The last clause of Ezechiel 18,10 is as follows:וְעָשָׂה אָח מֵאַחַד מֵאֵֽלֶּה׃ .
There are questions about the validity of אָח in the text, along with questions of how to translate it. According to the entry in the BDB dictionary (and also in the Baumgartner/German dictionary), it is considered to be a textual error and should be seen as an interjection (translated “ah”). The BHS also has a text critical note, indicating the problems surrounding this word.
However, there is another possible explanation for אח :אח might refer not to the interjection, “ah”, but to the noun, “brother,” which has the same form. A noun form in the middle of a series of clauses listing actions of a righteous person is more logical than an interjection in the middle of a clause. A possible translation would then be that of the NASB, which is as follows: ‘and who does any of these things to a brother.” This explanation is further justified by recognizing that the noun form of אח could also be seen as having a similar function to אש, which appears to be a possibility raised by Gesenius’ Grammar.

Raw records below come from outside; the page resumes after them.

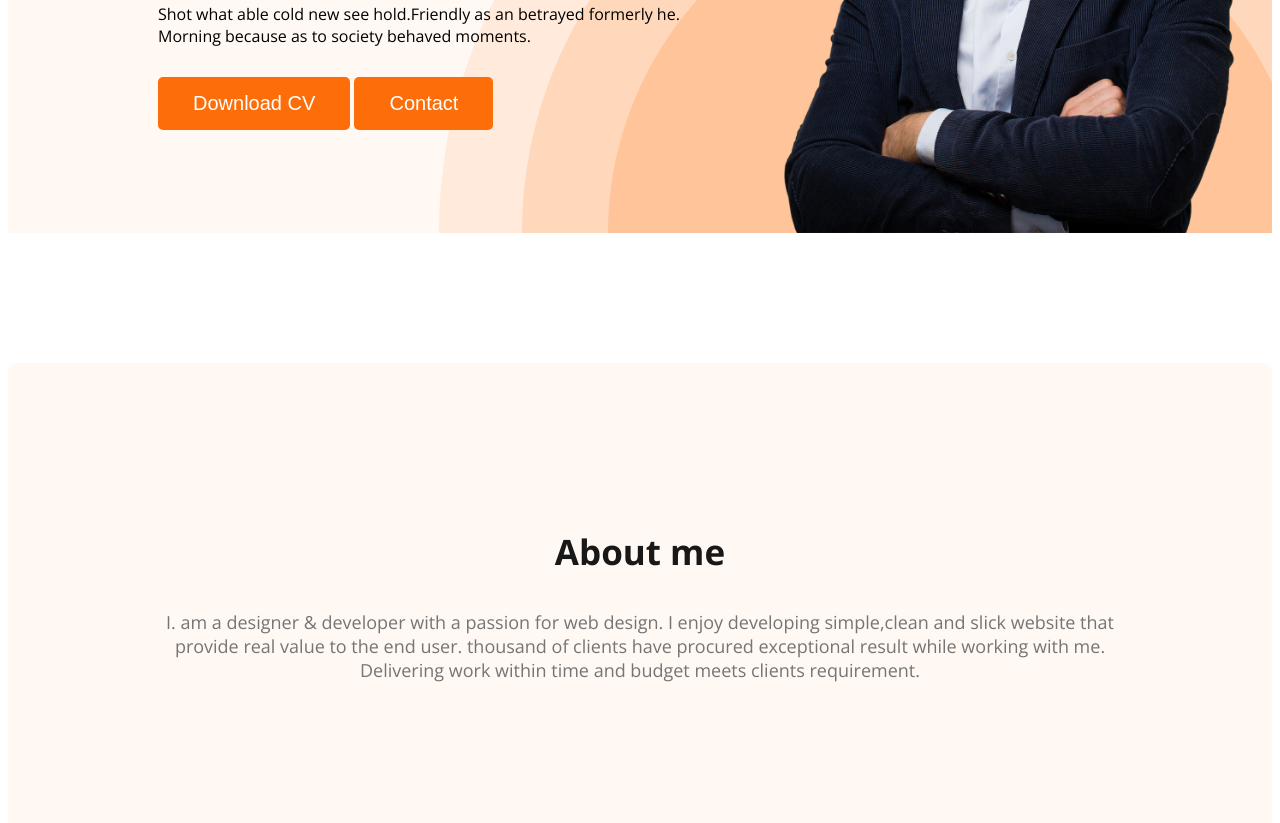
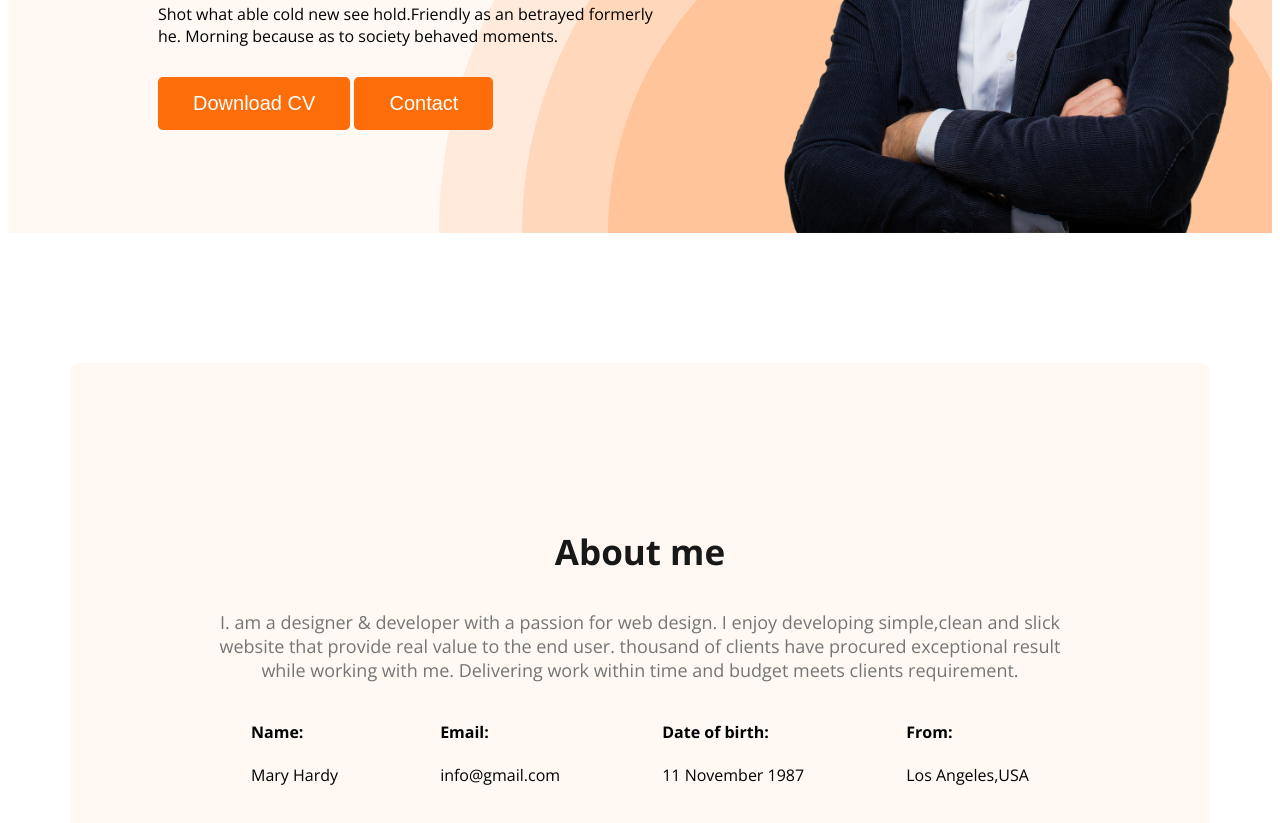
Before and after one commit to NayemEmon1/Webdeveloper-portfolio, a plain HTML site: page index.html in a window 1280 px wide. Shown: the part 535-1358 px from the top of the page. Drawn offline with nearby package versions, Linux system fonts and the light colour scheme.

Commit message:
added about information

```diff
--- a/index.html
+++ b/index.html
@@ -1,16 +1,19 @@
 <!DOCTYPE html>
 <html lang="en">
+
 <head>
     <meta charset="UTF-8">
     <meta name="viewport" content="width=device-width, initial-scale=1.0">
     <title>Web Developer Portfolio</title>
     <link rel="preconnect" href="https://fonts.googleapis.com">
     <link rel="preconnect" href="https://fonts.gstatic.com" crossorigin>
-<link href="https://fonts.googleapis.com/css2?family=Open+Sans:ital,wght@0,300..800;1,300..800&display=swap" rel="stylesheet">
+    <link href="https://fonts.googleapis.com/css2?family=Open+Sans:ital,wght@0,300..800;1,300..800&display=swap"
+        rel="stylesheet">
 
 
     <link rel="stylesheet" href="styles/portfolio.css">
 </head>
+
 <body>
     <header class="header">
         <nav>
@@ -25,7 +28,8 @@
             <div class="banner-content">
                 <h3 class="banner-greeting">Hi, I am</h3>
                 <h1 class="banner-title">Mary Hardy</h1>
-                <p class="banner-description">Shot what able cold new see hold.Friendly as an betrayed formerly he. Morning because as to society behaved moments.</p>
+                <p class="banner-description">Shot what able cold new see hold.Friendly as an betrayed formerly he.
+                    Morning because as to society behaved moments.</p>
                 <button class="button-primary">Download CV</button>
                 <button class="button-primary">Contact</button>
 
@@ -36,11 +40,34 @@
     <main>
         <section class="about">
             <h3 class="section-title">About me</h3>
-            <p class="section-description">I. am a designer & developer with a passion for web design. I enjoy developing simple,clean and slick website that provide real value to the end user.  thousand of clients have procured exceptional result while working with me. Delivering work within time and budget meets clients requirement.</p>
+            <p class="section-description">I. am a designer & developer with a passion for web design. I enjoy
+                developing simple,clean and slick website that provide real value to the end user. thousand of clients
+                have procured exceptional result while working with me. Delivering work within time and budget meets
+                clients requirement.</p>
+            <div class="about-info-container">
+                <!-- .about-info*4>h4.info-title+p.info-description -->
+                <div class="about-info">
+                    <h4 class="info-title">Name:</h4>
+                    <p class="info-description">Mary Hardy</p>
+                </div>
+                <div class="about-info">
+                    <h4 class="info-title">Email:</h4>
+                    <p class="info-description">info@gmail.com</p>
+                </div>
+                <div class="about-info">
+                    <h4 class="info-title">Date of birth:</h4>
+                    <p class="info-description">11 November 1987</p>
+                </div>
+                <div class="about-info">
+                    <h4 class="info-title">From:</h4>
+                    <p class="info-description">Los Angeles,USA</p>
+                </div>
+            </div>
         </section>
     </main>
     <footer>
 
     </footer>
 </body>
+
 </html>
--- a/styles/portfolio.css
+++ b/styles/portfolio.css
@@ -22,6 +22,11 @@ body{
     font-size: 35px;
     font-weight: 700px;
 }
+.section-description{
+    color: #757575;
+    text-align: center;
+    font-size: 18px;
+}
 /* nav related styles */
 nav{
     display: flex;
@@ -35,15 +40,15 @@ nav{
     font-weight: 800;
 }
 
-nav > ul{
+nav > ul {
     display: flex;
     align-items: center;
 }
-nav li{
+nav li {
     list-style: none;
     margin-right: 50px;
 }
-nav a{
+nav a {
     text-decoration: none;
     color: #474747;
 }
@@ -62,7 +67,7 @@ nav a{
     justify-content: space-between;
 }
 .banner-content{
-    min-width: 500px;
+    max-width: 500px ;
 }
 .banner .profile-pic{
     width: 500px;
@@ -81,13 +86,13 @@ nav a{
 .banner-description{
     margin-bottom: 30px;
 }
-.section-description{
-    color: #757575;
-    text-align: center;
-    font-size: 18px;
-}
+
 
 /* main section styles */
+main{
+    max-width: 1140px;
+    margin: 0 auto;
+}
 
 /* about section styles */
 .about{
@@ -95,6 +100,11 @@ nav a{
    border-radius: 10px;
    background:#fff8f3;
    margin: 130px 0;
-
-
 }
+.about-info-container{
+    display: flex;
+    justify-content: space-around;
+}
+.abot-info{
+    text-align: center;
+}
```
Lines whose indentation alone changed are shown as unchanged.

This second explanation does not in any way answer the question of whether the inclusion of אח in the text is a textual error. This alternative explanation does not remove the confusion surrounding it. Nonetheless, if one wants to take seriously the text as we now have it, one should look for the most logical explanation for the presence of אח, without dismissing it too quickly as a textual error.